Multi glass, which has been designated as a traditional handicraft by Fukuoka Prefecture, is a relatively new specialty craft, having only been designated in 1988. The glass is made using the same traditional technique used in Kiriko cut glass together with a process called irokabuse, in which other layers of colored glass are applied. This unique combination is called multiple layer glass, and the nickname of this technique—multi glass—has come to be used for the name of the craft itself.
What sets multi glass apart is the fact that it is made of many layers of glass of different colors. While regular irokabuse glass is made by applying one other color on top of the main hue, multi glass is made by layering several different types of colored glass with different properties, and the design makes ample use of graceful curves. This ingenuous use of color and shape yields a variety of expressions depending on the angle of the view and the reflection of light, which truly makes multi glass products works of art.
Although it was only designated as a traditional handicraft relatively recently, multi glass first emerged from a hand-blown glass studio in 1919. In 1937, it took home the grand prize at the Paris Expo as a representative example of Japanese glass. A workshop was established in Fukuoka City after that, but unfortunately it closed in 1999. However, the name multi glass was revived by a group of former employees who wanted to pass the craft on to future generations.
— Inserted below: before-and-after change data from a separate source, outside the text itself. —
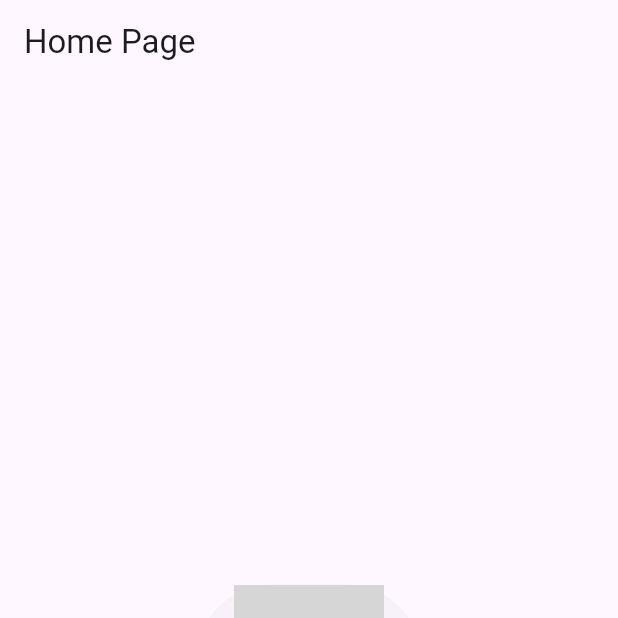
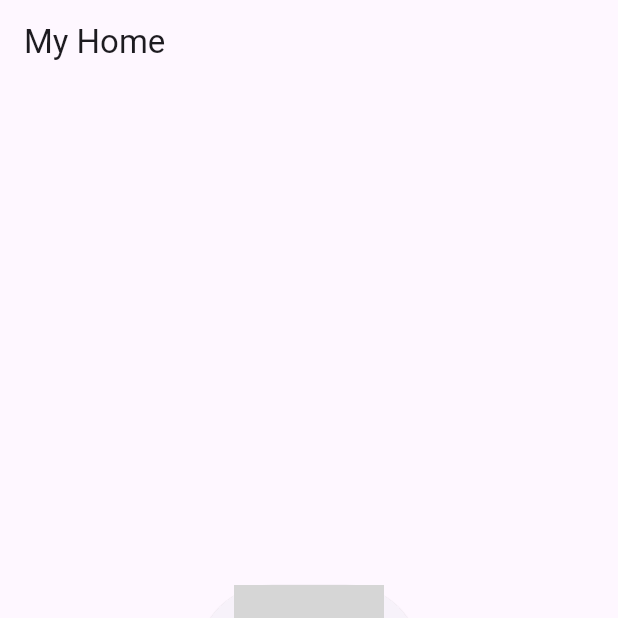
Before and after one commit to henryaAlvaro/2211102441161_Henri_Tugas_ke4, a Flutter app: the screen it shows after launch, on a phone screen of 412 x 824 dp, the top half of it. Run offline on Flutter 3.47's test engine with Material 3 defaults, Android fonts, the phone set to English and light mode, and no system bars; grey boxes are pictures that could not be loaded.

Commit message:
first commit

```diff
--- a/lib/ui/detail.dart
+++ b/lib/ui/detail.dart
@@ -8,7 +8,7 @@ class Detail extends StatelessWidget {
   Widget build(BuildContext context) {
     return Scaffold(
       appBar: AppBar(
-        title: const Text('Detail Page'),
+        title: const Text(' Page 1'),
       ),
       body: Center(
         child: ElevatedButton(
--- a/lib/ui/home.dart
+++ b/lib/ui/home.dart
@@ -8,7 +8,7 @@ class Home extends StatelessWidget {
   Widget build(BuildContext context) {
     return Scaffold(
       appBar: AppBar(
-        title: const Text('Home Page'),
+        title: const Text('My Home'),
       ),
       body: Center(
         child: ElevatedButton(
```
Every step in the process is done by hand by skilled artisans. As a result, the shape, size and color of each product is unique, and no two products are the same. It takes a true artisan to quickly remove the candy-like glass from the melting kiln, which reaches temperatures of about 1,200° C and layer it. A wide variety of glass products are produced, including items for daily use, Chinese zodiac figurines and seasonal ornaments.